Setting recommendations for supplementary vitamin provision is no easy task. DSM closely follows the research and practical experiences and also invests in this itself. This results in a picture that gradually becomes clearer. Increase of growth in combination with sharper feed conversion requires a dynamic ration and varying levels of micronutrients such as vitamins. Validation of standards through animal performance is invaluable and has shown that piglets based on DSM standards are healthy and perform well.
Differences between recommendations
The standards for vitamin supply are not unambiguous. For example, DSM advises a level of 100-150 ppm vitamin E in feeds for young piglets, while the NRC advises 40 ppm. The main explanation for this lies in the starting point. We distinguish three levels of provision:
  1. The deficient level (shortage)
  2. The minimum level (just sufficient)
  3. The optimal level (more than sufficient)
The NRC norm is aimed at the prevention of deficiencies and is therefore on the minimal level. DSM uses a broader standard and therefore achieves better technical results. Animals should not only be kept in their legs; they are top athletes who can only perform at their best if their diet is adjusted accordingly.

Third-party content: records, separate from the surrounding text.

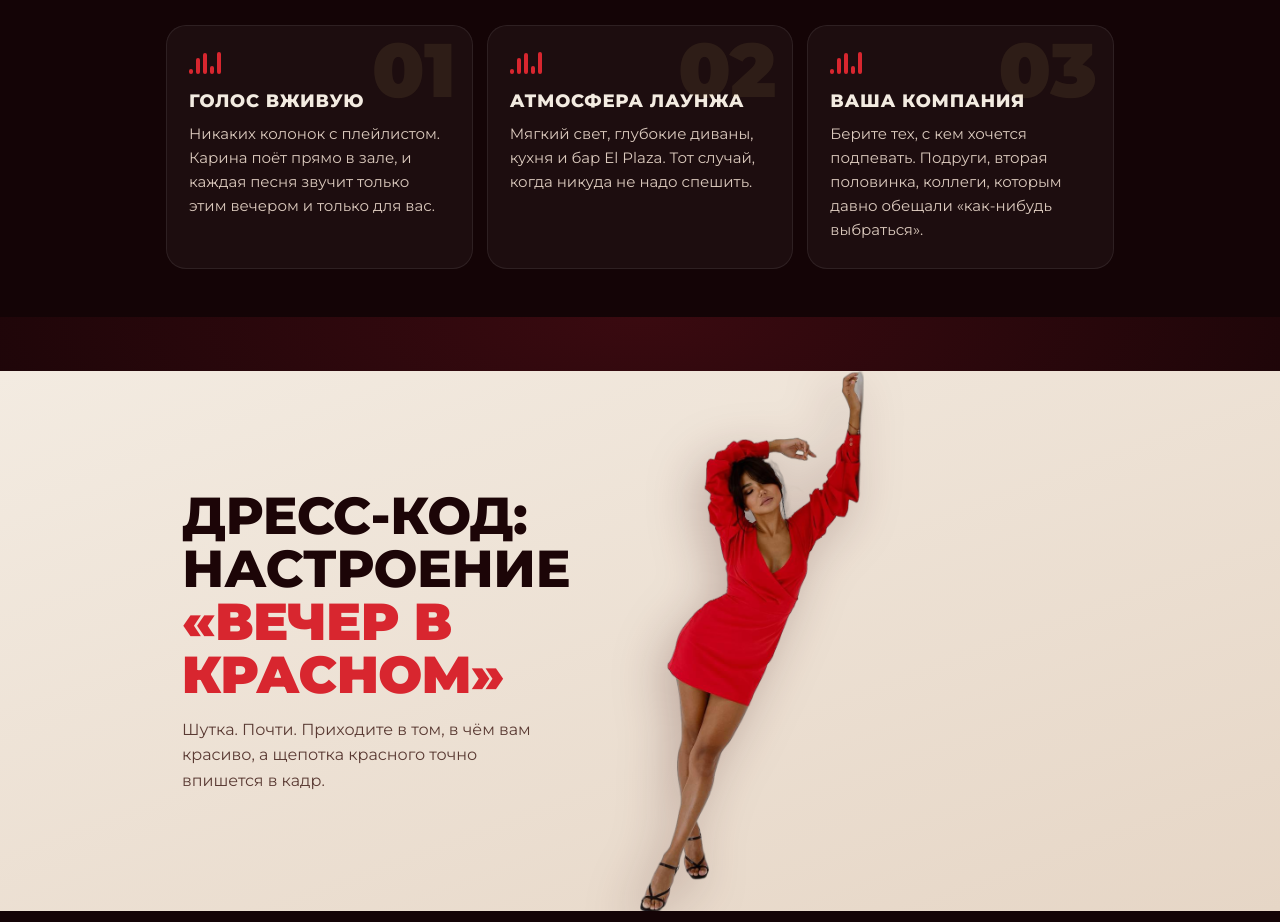
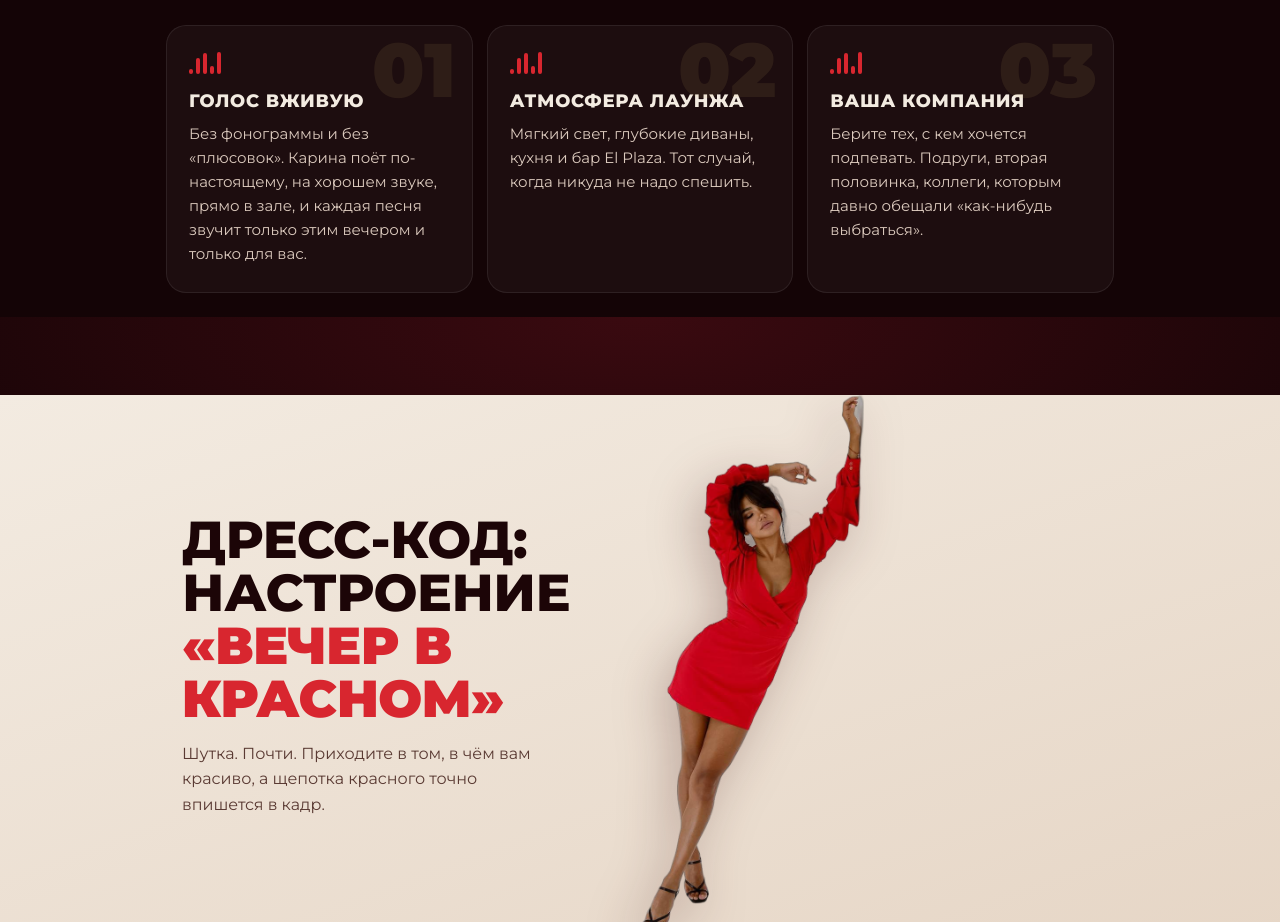
Before and after one commit to elplaza-uralsk/elplaza-uralsk.github.io, a plain HTML site: page index.html in a window 1280 px wide. Shown: the part 2083-3005 px from the top of the page. Drawn offline with nearby package versions, Linux system fonts and the light colour scheme.

Commit message:
Уточнён текст про живой голос
Co-Authored-By: Claude Opus 5.5 <noreply@anthropic.com>

```diff
--- a/index.html
+++ b/index.html
@@ -200,7 +200,7 @@ footer .small{margin-top:18px;font-size:11px;letter-spacing:.3em;text-transform:
     <div class="card reveal"><span class="num">01</span>
       <div class="eq"><i></i><i></i><i></i><i></i><i></i></div>
       <h3>Голос вживую</h3>
-      <p>Никаких колонок с плейлистом. Карина поёт прямо в зале, и каждая песня звучит только этим вечером и только для вас.</p></div>
+      <p>Без фонограммы и без «плюсовок». Карина поёт по-настоящему, на хорошем звуке, прямо в зале, и каждая песня звучит только этим вечером и только для вас.</p></div>
     <div class="card reveal"><span class="num">02</span>
       <div class="eq"><i></i><i></i><i></i><i></i><i></i></div>
       <h3>Атмосфера лаунжа</h3>
```
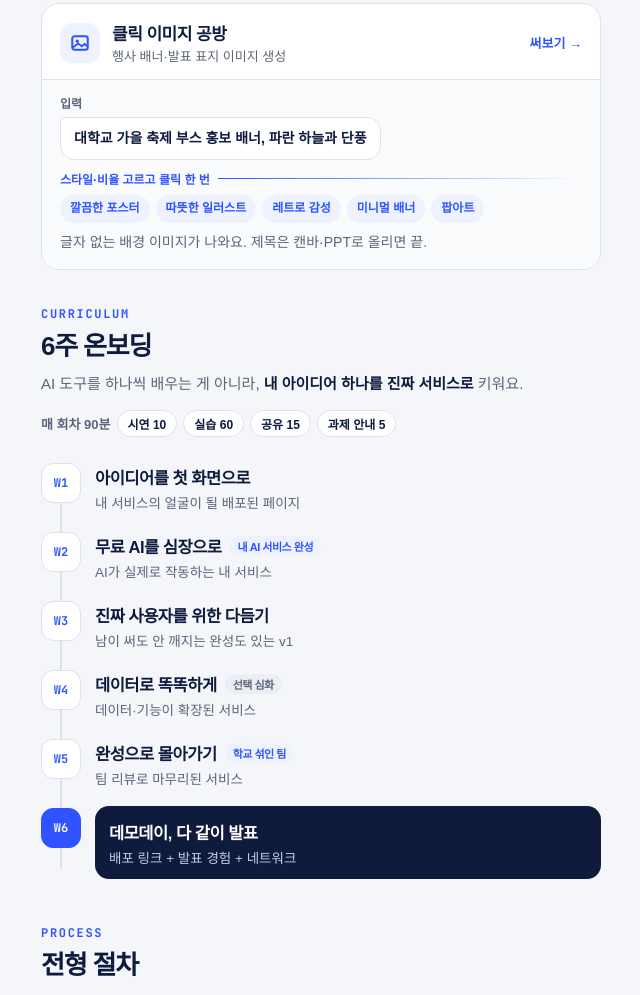
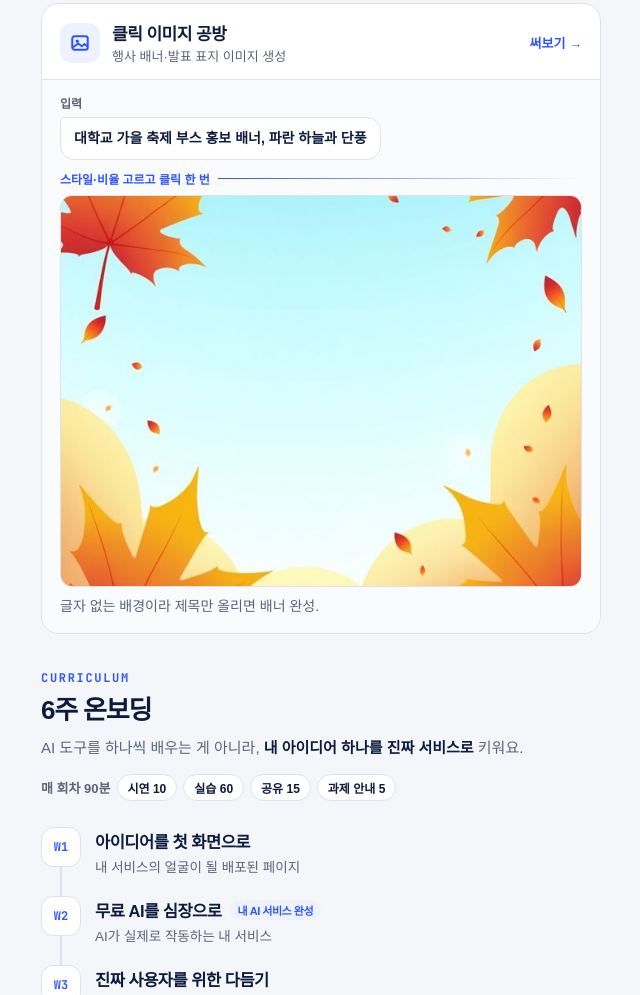
Before and after one commit to junyungkau/ddalkkak-link, a plain HTML site: page index.html in a window 1280 px wide. Shown: the part 1597-2592 px from the top of the page, without its empty margins (319-959 px from the left). Drawn offline with Linux system fonts and the light colour scheme; a web font is replaced by a local one.

Commit message:
Show a real 이미지 공방 result on the hub demo card
Co-Authored-By: Claude Opus 5.5 <noreply@anthropic.com>

```diff
--- a/index.html
+++ b/index.html
@@ -175,6 +175,7 @@
     font-size:12px; font-weight:700; padding:4px 10px; border-radius:999px;
     background:var(--blue-soft); color:var(--blue);
   }
+  .gen{ display:block; width:100%; height:auto; aspect-ratio:4/3; object-fit:cover; border-radius:12px; border:1px solid var(--line); }
   .mail{ background:#fff; border:1px solid var(--line); border-radius:12px; padding:12px 14px; }
   .chips{ display:flex; flex-wrap:wrap; gap:6px; }
 
@@ -410,8 +411,8 @@
         <div class="in">대학교 가을 축제 부스 홍보 배너, 파란 하늘과 단풍</div>
         <div class="arrow">스타일·비율 고르고 클릭 한 번</div>
         <div class="out">
-          <div class="chips"><span class="chip">깔끔한 포스터</span><span class="chip">따뜻한 일러스트</span><span class="chip">레트로 감성</span><span class="chip">미니멀 배너</span><span class="chip">팝아트</span></div>
-          <p style="margin-top:8px;color:var(--muted)">글자 없는 배경 이미지가 나와요. 제목은 캔바·PPT로 올리면 끝.</p>
+          <img class="gen" src="demo-festival.jpg" width="640" height="640" loading="lazy" alt="AI가 그린 가을 축제 배너 배경: 파란 하늘과 단풍잎">
+          <p style="margin-top:8px;color:var(--muted)">글자 없는 배경이라 제목만 올리면 배너 완성.</p>
         </div>
       </div>
     </a>
```
Also changed, not shown: demo-festival.jpg (added).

The NRC standard is aimed at preventing deficiency symptoms and is therefore at the minimum level. DSM uses a broader standard and thus achieves better technical results. Animals should not only be kept in their legs; they are top athletes who can only perform to the best of their abilities if their diet is adjusted accordingly.
Figure 1. From vitamin production to consumer. The process divided into various segments that influence the final provision of vitamins to the animal.
The key to success
Is this everything? Certainly not. DSM has a wealth of knowledge and experience in animal nutrition, additives and vitamins (also for human use). If you look beyond the basic needs of the animal and set additional quality targets for meat, dairy and eggs (think of ingredients), there is much more to be said about vitamin supply. Our nutritionists will be happy to tell you how DSM translates that into premixes.